And what's a superhero without his own vehicle? Captain Action was given the Silver Streak, an amphibious (half-car/ half-boat) vehicle that rolled along on 3 wheels and included two spring-loaded missiles. If you ordered the car from Sears, it came in a colorful cardboard garage that doubled as its shipping box.
The third wave of Captain Action toys brought with it several minor changes and one major addition. Because a hero works so much better with an adversary to fight, Ideal finally gave Captain Action a villain -- the nefarious Dr. Evil. Why Dr. Evil wasn't given comic-inspired super-villain outfits to wear isn't clear -- imagine if he could have transformed himself into the Joker or Dr. Octopus. Instead, Ideal made him a "fiend from outer space," and gave him light blue skin and an exposed brain. He came dressed in a blue tunic with sandals and a pendant, and came equipped with a laser gun and a human face mask.
Dr. Evil also ushered in a new style of figure packaging -- the photo boxes. Instead of the artwork that graced the earlier versions, these new boxes pictured the actual figures in action poses amid a diorama setting. On his box, Captain Action is shown standing triumphant over a prone Dr. Evil, while their roles are reversed on the evil Doctor's box. Action Boy not only received a photo box of his own, but also an entirely new costume. Instead of his blue and red outfit, he now came with a silver and blue space suit.
Shortly before the Captain Action toy line was cancelled, Dr. Evil was released in a special Gift Set that included not only the basic figure, but also a lab coat, two new disguises, and several new weapons, including a "hypnotic eye."

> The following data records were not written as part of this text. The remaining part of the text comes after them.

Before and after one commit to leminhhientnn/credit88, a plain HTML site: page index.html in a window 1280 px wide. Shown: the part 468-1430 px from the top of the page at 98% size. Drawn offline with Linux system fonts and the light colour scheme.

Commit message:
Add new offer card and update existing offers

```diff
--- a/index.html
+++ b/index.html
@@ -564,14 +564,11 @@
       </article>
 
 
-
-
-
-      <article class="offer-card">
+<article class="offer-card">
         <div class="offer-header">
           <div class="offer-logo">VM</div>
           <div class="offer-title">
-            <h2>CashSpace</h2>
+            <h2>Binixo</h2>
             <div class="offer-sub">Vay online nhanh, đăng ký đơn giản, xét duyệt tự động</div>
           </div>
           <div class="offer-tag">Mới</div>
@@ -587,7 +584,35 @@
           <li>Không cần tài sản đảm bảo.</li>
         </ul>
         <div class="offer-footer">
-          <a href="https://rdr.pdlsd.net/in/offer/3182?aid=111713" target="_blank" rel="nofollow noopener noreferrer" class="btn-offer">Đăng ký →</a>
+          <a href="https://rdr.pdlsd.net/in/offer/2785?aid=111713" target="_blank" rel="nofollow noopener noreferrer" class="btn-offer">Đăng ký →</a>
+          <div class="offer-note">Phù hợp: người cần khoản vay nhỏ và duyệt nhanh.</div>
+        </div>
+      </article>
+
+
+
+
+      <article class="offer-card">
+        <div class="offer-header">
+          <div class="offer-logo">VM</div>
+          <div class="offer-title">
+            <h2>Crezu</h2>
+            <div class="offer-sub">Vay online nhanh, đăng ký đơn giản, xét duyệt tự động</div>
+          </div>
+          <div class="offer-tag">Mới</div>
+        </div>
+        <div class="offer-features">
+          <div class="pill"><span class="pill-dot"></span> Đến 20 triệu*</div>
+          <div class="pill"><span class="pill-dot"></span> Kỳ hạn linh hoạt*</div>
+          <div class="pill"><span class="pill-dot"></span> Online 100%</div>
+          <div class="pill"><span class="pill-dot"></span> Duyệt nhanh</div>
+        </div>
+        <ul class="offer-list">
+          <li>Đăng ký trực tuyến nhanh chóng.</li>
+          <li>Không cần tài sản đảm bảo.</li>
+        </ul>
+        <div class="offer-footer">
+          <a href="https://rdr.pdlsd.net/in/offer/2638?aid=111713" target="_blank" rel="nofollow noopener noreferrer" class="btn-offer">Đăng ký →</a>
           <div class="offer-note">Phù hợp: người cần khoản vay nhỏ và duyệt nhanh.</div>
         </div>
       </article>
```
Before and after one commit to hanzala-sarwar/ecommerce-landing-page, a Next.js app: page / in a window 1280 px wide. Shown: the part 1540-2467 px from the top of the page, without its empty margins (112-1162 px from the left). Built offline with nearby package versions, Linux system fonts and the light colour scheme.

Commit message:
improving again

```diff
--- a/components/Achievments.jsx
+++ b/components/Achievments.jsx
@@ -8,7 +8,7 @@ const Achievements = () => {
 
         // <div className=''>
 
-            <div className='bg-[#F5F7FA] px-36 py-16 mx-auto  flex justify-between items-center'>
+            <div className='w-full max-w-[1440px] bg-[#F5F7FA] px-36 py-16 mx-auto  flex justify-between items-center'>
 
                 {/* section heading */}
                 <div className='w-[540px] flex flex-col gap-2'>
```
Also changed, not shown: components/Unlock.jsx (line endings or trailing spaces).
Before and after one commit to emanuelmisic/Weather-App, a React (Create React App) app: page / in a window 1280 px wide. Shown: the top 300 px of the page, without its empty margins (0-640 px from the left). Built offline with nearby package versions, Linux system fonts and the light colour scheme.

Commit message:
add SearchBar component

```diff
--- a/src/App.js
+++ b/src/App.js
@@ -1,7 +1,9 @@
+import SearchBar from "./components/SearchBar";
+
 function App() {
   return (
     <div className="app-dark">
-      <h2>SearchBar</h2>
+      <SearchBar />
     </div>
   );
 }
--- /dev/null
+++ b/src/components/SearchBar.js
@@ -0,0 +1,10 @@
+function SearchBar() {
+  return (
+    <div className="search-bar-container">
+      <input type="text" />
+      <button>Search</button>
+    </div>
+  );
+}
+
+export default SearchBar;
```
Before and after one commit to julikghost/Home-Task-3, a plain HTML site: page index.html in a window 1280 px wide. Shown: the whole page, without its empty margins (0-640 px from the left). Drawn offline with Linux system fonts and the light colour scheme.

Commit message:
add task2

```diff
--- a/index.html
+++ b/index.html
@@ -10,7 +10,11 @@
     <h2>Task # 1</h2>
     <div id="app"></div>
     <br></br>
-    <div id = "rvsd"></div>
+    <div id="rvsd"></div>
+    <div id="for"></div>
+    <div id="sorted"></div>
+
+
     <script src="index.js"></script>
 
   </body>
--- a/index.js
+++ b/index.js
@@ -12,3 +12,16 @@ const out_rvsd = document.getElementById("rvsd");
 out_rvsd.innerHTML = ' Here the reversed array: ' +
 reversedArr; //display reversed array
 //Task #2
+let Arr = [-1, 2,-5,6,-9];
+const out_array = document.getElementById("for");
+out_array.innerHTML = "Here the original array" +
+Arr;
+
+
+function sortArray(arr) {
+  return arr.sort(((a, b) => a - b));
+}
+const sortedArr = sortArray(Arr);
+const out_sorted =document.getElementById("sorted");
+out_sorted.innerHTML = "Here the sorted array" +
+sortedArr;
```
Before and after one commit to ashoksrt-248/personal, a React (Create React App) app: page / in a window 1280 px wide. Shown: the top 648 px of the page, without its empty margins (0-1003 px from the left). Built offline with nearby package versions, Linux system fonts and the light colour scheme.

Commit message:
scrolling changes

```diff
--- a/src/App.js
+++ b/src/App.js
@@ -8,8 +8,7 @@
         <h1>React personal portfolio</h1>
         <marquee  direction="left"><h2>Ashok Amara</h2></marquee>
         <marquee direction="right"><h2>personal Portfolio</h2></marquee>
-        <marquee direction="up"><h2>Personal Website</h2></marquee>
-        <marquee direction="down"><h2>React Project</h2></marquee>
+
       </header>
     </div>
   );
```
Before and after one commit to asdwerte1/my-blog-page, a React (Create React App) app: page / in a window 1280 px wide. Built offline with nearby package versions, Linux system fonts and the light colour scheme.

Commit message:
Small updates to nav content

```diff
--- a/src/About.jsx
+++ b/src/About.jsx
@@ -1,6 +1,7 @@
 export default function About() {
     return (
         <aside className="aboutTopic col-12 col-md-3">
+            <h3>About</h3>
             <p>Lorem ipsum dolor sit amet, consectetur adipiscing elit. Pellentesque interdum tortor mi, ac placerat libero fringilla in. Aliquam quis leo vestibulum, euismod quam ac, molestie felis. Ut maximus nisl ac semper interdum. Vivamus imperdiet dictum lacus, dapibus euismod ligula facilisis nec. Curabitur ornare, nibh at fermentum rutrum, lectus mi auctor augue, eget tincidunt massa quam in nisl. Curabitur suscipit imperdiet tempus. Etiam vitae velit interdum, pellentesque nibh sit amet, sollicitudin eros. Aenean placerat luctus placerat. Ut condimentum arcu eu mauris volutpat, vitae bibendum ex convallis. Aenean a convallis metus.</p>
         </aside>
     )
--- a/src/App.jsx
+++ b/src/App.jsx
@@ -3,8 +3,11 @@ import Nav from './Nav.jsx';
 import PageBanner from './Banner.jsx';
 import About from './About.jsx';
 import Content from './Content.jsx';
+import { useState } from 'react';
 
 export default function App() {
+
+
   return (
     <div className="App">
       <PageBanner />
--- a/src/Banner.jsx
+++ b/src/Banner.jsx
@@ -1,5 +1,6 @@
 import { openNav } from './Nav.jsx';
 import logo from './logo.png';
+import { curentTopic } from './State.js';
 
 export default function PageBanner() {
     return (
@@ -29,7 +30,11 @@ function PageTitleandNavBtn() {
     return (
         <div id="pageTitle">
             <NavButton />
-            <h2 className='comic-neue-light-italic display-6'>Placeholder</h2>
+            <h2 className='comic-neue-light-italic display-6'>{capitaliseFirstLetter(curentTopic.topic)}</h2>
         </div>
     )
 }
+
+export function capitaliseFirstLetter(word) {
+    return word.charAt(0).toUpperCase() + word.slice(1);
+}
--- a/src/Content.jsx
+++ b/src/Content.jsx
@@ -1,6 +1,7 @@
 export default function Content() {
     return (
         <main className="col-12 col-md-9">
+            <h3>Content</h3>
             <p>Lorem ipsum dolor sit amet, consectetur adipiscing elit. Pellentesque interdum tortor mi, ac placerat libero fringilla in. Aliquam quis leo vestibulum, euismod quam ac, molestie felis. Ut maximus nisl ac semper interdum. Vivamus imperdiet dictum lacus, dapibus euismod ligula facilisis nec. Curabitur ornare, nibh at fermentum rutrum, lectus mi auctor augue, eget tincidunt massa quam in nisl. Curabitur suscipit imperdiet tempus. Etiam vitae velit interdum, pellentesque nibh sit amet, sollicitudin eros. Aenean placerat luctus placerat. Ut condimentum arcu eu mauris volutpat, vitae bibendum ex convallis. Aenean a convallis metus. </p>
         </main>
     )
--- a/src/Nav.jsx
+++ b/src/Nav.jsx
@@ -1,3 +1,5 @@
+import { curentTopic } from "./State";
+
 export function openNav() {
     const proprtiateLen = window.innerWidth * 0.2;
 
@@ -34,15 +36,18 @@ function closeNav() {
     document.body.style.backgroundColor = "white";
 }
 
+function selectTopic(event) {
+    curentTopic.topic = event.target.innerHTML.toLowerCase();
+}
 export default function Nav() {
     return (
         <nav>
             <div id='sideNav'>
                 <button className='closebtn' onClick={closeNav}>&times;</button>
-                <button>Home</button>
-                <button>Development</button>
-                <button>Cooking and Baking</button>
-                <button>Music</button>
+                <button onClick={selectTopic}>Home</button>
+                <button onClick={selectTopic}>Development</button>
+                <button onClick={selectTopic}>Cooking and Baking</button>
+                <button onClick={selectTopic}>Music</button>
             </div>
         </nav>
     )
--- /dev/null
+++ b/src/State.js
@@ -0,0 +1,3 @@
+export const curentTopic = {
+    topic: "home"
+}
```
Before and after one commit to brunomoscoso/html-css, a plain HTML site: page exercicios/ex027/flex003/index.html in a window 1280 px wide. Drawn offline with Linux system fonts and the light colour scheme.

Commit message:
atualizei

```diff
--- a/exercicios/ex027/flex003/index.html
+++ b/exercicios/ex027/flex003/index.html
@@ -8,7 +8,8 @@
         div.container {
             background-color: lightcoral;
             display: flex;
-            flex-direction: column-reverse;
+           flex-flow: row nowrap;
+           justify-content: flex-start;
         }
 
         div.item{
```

Rounding out the Captain Action accessories are several vinyl carrying cases. In its 1966 catalog, Sears offered Captain Action with a Batman costume for $7.99, and included with it an exclusive "Quick-Change Chamber." The next year, the Chamber was replaced with the more common Captain Action Carrying Case (which was also sold separately). Montgomery Wards offered as its exclusive an "Action Cave," notable for its "M"-like shape (representing twin mountain peaks). Finally, Dr. Evil was given his own Sanctuary, a pyramid-shaped carrying case.
Coming full circle, DC comics produced a Captain Action comic book beginning with the October 1968 issue. Since the toy line was cancelled shortly after, only five issues were ever published. A small comic book/catalog was also included with the figures and outfits starting with the second series in 1967. It replaced an illustrated flyer that was included in the first series boxes showing the various Captain Action outfits.
During the unfortunately brief height of Captain Action's popularity, Aurora produced a model kit that closely duplicated the early box cover art, while Ben Cooper produced a scarce Halloween costume. A set of Captain Action playing cards were offered as a mail order premium from Cool Pops.
Ideal cancelled the Captain Action toy line in 1968. Rumor has it that a Kato outfit was planned for Action Boy, while Dr. Evil was scheduled for Joker and Red Skull costumes. Who knows what else might have been in store had the line continued several more years. Still, though he lasted only a short time, Captain Action left his mark on the toy collecting hobby.